Review: Havisham by Ronald Frame

Ronald Frame
Faber & Faber
368 pages

'Our lives are fictions. How others interpret us. What we allow others to do with us. What we make of ourselves. What we fancy, make believe, we might do.'

This book was the final straw/last nail in the coffin for me in that it has finally proven to me that you cannot start reading a book with certain expectations. I've been wanting to read Havisham for ages and ages, all the while thinking I knew how it was vaguely going to go and how it was going to be written. In terms of plot, yes, my expectations were more or less fulfilled but in terms of writing - I was completely off the mark. I was expecting a run of the mill novel with all the usual character/plot devices and no funny business with the writing style. I hadn't expected it to be, what I can only call, experimental. And then, I hadn't expected it to be so beautiful. Lesson learned: don't have expectations.

Havisham, as can easily be inferred, tells the story of Dickens's Miss Havisham and how she becomes the infamous manipulator of Estella and Pip. The back story Frame creates for Catherine Havisham makes it hard to believe that she could have turned into anything other than what she does. She begins the story as a naive, curious, energetic and intelligent young girl aware of her standing in society but not taking much notice of it (she forms a very strong bond with a maid). But she is lied to, manipulated and used quite ferociously for the gain of others until she herself becomes a master manipulator intent on revenge (enter Estella).  

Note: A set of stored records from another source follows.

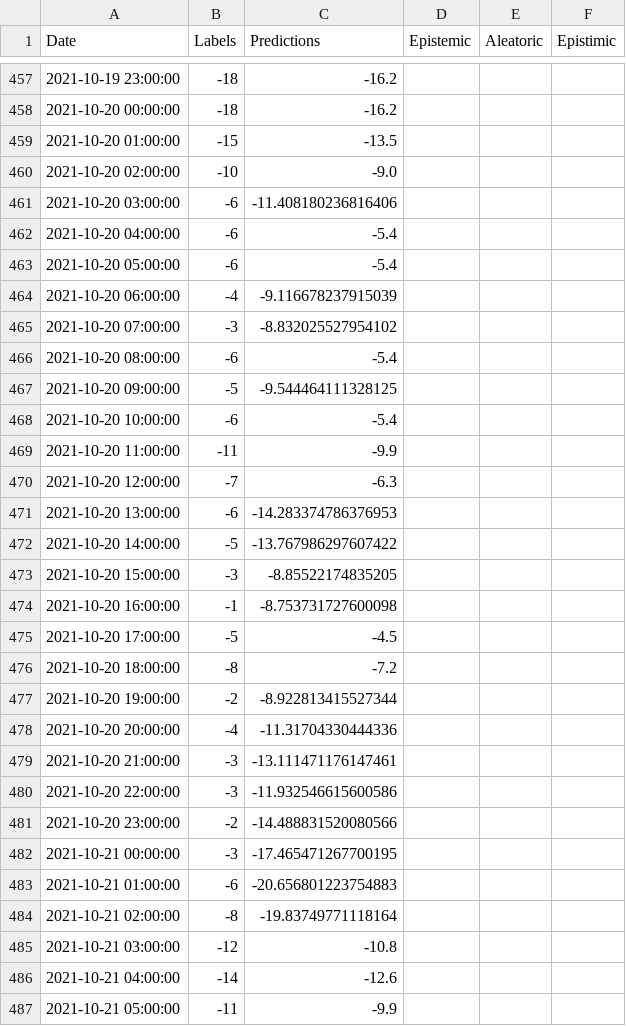
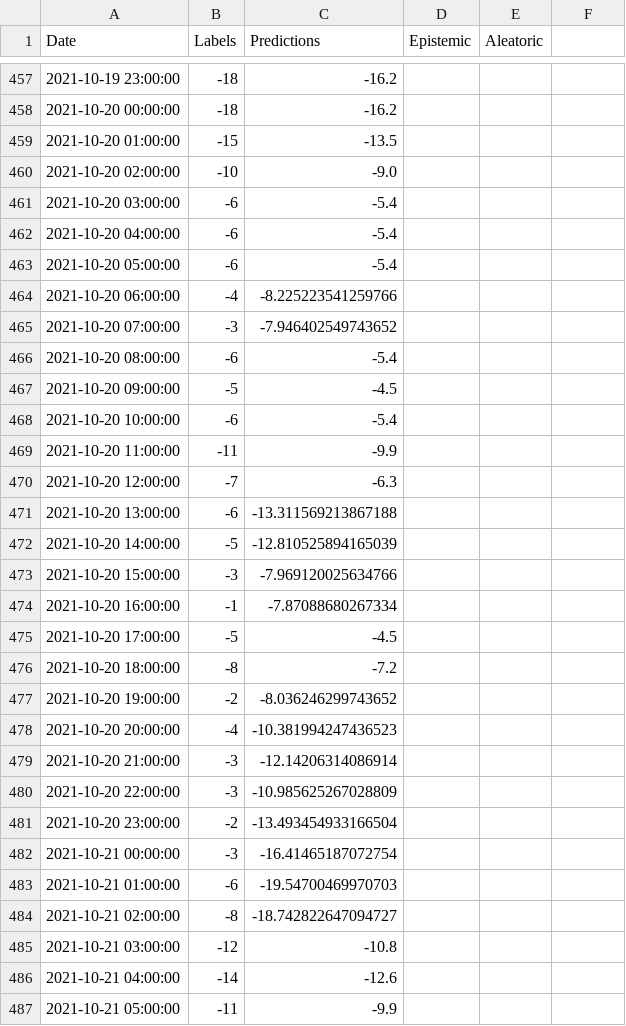
Before and after one commit to ccsc-tools/Dst-prediction, a CSV file: DSTT_Package/results/dst_4h_results.csv, drawn as a sheet; only a part is shown, gaps mark what is left out; the diff covers the shown part only.

```diff
--- a/DSTT_Package/results/dst_4h_results.csv
+++ b/DSTT_Package/results/dst_4h_results.csv
@@ -1 +1 @@
-Date,Labels,Predictions,Epistemic,Aleatoric,Epistimic
+Date,Labels,Predictions,Epistemic,Aleatoric
@@ -461 +461 @@ Date,Labels,Predictions,Epistemic,Aleatoric,Epistimic
-2021-10-20 03:00:00,-6,-11.408180236816406,,,
+2021-10-20 03:00:00,-6,-5.4,,
@@ -464,2 +464,2 @@ Date,Labels,Predictions,Epistemic,Aleatoric,Epistimic
-2021-10-20 06:00:00,-4,-9.116678237915039,,,
-2021-10-20 07:00:00,-3,-8.832025527954102,,,
+2021-10-20 06:00:00,-4,-8.225223541259766,,
+2021-10-20 07:00:00,-3,-7.946402549743652,,
@@ -467 +467 @@ Date,Labels,Predictions,Epistemic,Aleatoric,Epistimic
-2021-10-20 09:00:00,-5,-9.544464111328125,,,
+2021-10-20 09:00:00,-5,-4.5,,
@@ -471,4 +471,4 @@ Date,Labels,Predictions,Epistemic,Aleatoric,Epistimic
-2021-10-20 13:00:00,-6,-14.283374786376953,,,
-2021-10-20 14:00:00,-5,-13.767986297607422,,,
-2021-10-20 15:00:00,-3,-8.85522174835205,,,
-2021-10-20 16:00:00,-1,-8.753731727600098,,,
+2021-10-20 13:00:00,-6,-13.311569213867188,,
+2021-10-20 14:00:00,-5,-12.810525894165039,,
+2021-10-20 15:00:00,-3,-7.969120025634766,,
+2021-10-20 16:00:00,-1,-7.87088680267334,,
@@ -477,8 +477,8 @@ Date,Labels,Predictions,Epistemic,Aleatoric,Epistimic
-2021-10-20 19:00:00,-2,-8.922813415527344,,,
-2021-10-20 20:00:00,-4,-11.31704330444336,,,
-2021-10-20 21:00:00,-3,-13.111471176147461,,,
-2021-10-20 22:00:00,-3,-11.932546615600586,,,
-2021-10-20 23:00:00,-2,-14.488831520080566,,,
-2021-10-21 00:00:00,-3,-17.465471267700195,,,
-2021-10-21 01:00:00,-6,-20.656801223754883,,,
-2021-10-21 02:00:00,-8,-19.83749771118164,,,
+2021-10-20 19:00:00,-2,-8.036246299743652,,
+2021-10-20 20:00:00,-4,-10.381994247436523,,
+2021-10-20 21:00:00,-3,-12.14206314086914,,
+2021-10-20 22:00:00,-3,-10.985625267028809,,
+2021-10-20 23:00:00,-2,-13.493454933166504,,
+2021-10-21 00:00:00,-3,-16.41465187072754,,
+2021-10-21 01:00:00,-6,-19.54700469970703,,
+2021-10-21 02:00:00,-8,-18.742822647094727,,
```
Also changed, not shown: 122 edited cells elsewhere in this file, DSTT_Package/default_results/dst_1h_results.csv, DSTT_Package/default_results/dst_2h_results.csv, 39 other files.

The best way I can describe the writing in Havisham is like a series of pictures. It flows and is a linear story but small things are focused on in detail and described with marvellous skill. It is a character study more than a plot-driven novel which I think explains this unusual style. Although the story is significant and obviously present, it felt like we were being introduced to Miss Havisham and elements of her personality slowly revealed to us through her actions and interactions. It is a series of pictures punctuated by quotes from writers, poets and philosophers which made the reading experience even richer and more enlightening. 

Havisham overlaps with Great Expectations quite considerably towards the end but it still sticks to the other side of the story, Miss Havisham's side, rather than trying to unrealistically weave in elements of Dickens's original tale. There are some wonderfully metafictional sections, though, around Pip as the author/narrator which would please any lover of Great Expectations.

For a new twist on an old story and some disarmingly beautiful writing, I would really recommend reading Havisham. I think whether you've read Great Expectations or not, or whether you even like it or not, Havisham is an emotive story about women's roles in Victorian England and what women will do to get by. 

'The engagement banns were read.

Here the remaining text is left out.